None of the car’s engines or transmissions needs to be avoided, because they all give a decent blend of performance and economy.
Equipment levels are generous. Even the entry-level Ateca S has 16-inch alloys, a five-inch touchscreen and air-con, plus electric windows front and rear. However, there are very few of these on the used market.
The SE has 17-inch wheels, electrically adjustable, heated and power-folding door mirrors, an eight-inch infotainment system, extra cubbies, dual-zone climate control, rear parking sensors and cruise control.
You get 18-inch alloys, LED headlights and nav with SE Technology, while Xcellence adds tinted windows, leather trim, heating for the front seats, headlight washers, a rear camera, plus automatic lights and wipers.
Alternatives to the SEAT Ateca
Thanks to the exploding SUV market, you’re spoiled for choice here. The Volkswagen Group alone offers three alternatives in the form of the Audi Q3, Skoda Karoq and VW Tiguan; uniquely in this segment, the Tiguan comes in seven-seater form if you opt for the Allspace variant. These VW Group models share the same engines and transmissions, while the infotainment systems and other interior parts are common across the model ranges.
Away from the might of VW, the Ford Kuga is plentiful, good value and enjoyable to drive, while the Mazda CX-5 is stylish, features a superb interior, and arguably has the sharpest handling in this class. The Hyundai Tucson and its Kia Sportage cousin combine quality, value and reliability to great effect, while the Peugeot 3008 has a plush cabin and neat handling.

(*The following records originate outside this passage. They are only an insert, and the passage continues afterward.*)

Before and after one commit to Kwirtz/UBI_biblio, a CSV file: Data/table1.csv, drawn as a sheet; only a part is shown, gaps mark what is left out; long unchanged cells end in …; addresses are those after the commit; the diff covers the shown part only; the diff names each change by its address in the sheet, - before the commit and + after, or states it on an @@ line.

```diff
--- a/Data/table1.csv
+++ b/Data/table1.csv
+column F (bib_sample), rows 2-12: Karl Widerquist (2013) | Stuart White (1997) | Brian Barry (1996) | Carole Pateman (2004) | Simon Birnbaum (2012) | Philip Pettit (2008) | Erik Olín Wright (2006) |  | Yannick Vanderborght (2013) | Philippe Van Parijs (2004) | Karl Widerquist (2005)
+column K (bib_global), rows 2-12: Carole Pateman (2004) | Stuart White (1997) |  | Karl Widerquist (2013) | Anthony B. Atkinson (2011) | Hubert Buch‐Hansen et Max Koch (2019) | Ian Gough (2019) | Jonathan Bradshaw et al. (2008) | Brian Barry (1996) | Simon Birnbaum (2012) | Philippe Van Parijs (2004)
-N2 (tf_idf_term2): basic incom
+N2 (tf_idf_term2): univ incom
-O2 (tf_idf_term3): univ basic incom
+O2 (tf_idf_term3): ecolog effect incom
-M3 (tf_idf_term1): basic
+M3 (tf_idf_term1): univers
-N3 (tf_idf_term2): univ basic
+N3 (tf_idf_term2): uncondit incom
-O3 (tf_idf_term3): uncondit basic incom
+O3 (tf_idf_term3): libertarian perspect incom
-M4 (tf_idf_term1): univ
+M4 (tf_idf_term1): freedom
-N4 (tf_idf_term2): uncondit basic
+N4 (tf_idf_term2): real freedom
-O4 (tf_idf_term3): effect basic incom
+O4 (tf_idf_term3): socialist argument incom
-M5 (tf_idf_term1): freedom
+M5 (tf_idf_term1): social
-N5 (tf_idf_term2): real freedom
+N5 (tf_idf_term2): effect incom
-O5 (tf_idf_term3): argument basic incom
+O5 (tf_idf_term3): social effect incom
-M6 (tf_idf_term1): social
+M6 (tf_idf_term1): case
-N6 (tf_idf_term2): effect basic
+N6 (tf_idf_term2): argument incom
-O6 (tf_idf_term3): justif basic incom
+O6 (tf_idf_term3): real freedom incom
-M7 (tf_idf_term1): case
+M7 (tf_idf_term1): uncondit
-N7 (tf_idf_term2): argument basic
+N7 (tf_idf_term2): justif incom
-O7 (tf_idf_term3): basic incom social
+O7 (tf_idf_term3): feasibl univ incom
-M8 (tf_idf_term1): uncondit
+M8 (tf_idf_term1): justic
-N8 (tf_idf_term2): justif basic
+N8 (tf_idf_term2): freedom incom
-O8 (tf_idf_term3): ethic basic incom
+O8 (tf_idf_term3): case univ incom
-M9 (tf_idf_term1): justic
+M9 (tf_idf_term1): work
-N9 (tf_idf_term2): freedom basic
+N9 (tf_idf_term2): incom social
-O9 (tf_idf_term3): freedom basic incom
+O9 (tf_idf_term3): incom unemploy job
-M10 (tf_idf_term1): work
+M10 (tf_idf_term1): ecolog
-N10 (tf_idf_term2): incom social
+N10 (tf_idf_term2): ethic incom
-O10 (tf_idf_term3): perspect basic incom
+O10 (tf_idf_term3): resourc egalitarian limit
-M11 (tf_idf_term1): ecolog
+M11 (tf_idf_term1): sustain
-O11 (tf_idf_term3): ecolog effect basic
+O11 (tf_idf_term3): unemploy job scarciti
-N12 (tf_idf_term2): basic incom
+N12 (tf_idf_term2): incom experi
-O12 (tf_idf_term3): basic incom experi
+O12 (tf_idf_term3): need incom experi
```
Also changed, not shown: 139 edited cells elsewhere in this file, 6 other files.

What to look for
Atecas with the 1.5-litre petrol engine can judder in first gear, but a software update can be installed to improve things.
Rattles from inside the dashboard aren’t unusual on the Ateca, and unfortunately dealers can find these problems hard to fix.
Check the lower rear corners of the back doors for paint damage. Mud and debris can build up in these areas quite badly.
All Atecas came equipped with a mobility kit instead of a spare wheel, but if you buy one, a space saver will fit in the boot well.
SEAT has done a great job with the Ateca’s packaging; its cabin isn’t short of space (there’s room for three adults in the back seats) yet the boot is big too; with the rear seats up it’ll stow 510 litres, although four-wheel-drive models only take 485 litres. The VW Group dash features excellent infotainment, high-quality switchgear and clear graphics, so whichever model you buy, it’ll be user-friendly.
Owners pick fixed or variable servicing. The former is set at every 9,300 miles/12 months, and the latter gives up to two years/18,600 miles between pit stops.
Services alternate between minor (£175) and major (£295), plus £49 every two years for brake fluid, and around £400 for a new cambelt on all engines except the 2.0 TSI. Diesels need a new cambelt every 130,000 miles; there’s no set interval for the petrol units. SEAT dealers offer a used-car service plan for £26 per month.
The Ateca has been recalled nine times, first in January 2017 for rear hub failures on four cars; two more were recalled in December 2018 for head-restraint issues, and 50 SEATs were recalled in May 2019 for airbags. Larger recalls were caused by electronic parking brakes, central rear head restraints, indicators, headlight levelling, issues with passenger-seat frames, and stalling.
Driver Power owner satisfaction
The Ateca made its Driver Power debut in our 2018 New Car Survey, in 37th place. It followed that up with a 60th place last year, a position that was out of 75 cars. The highest scores were for rear legroom and boot space, while the brakes and visibility got a thumbs up too. Disappointingly, the lowest scores were for quality, refinement, comfort and handling.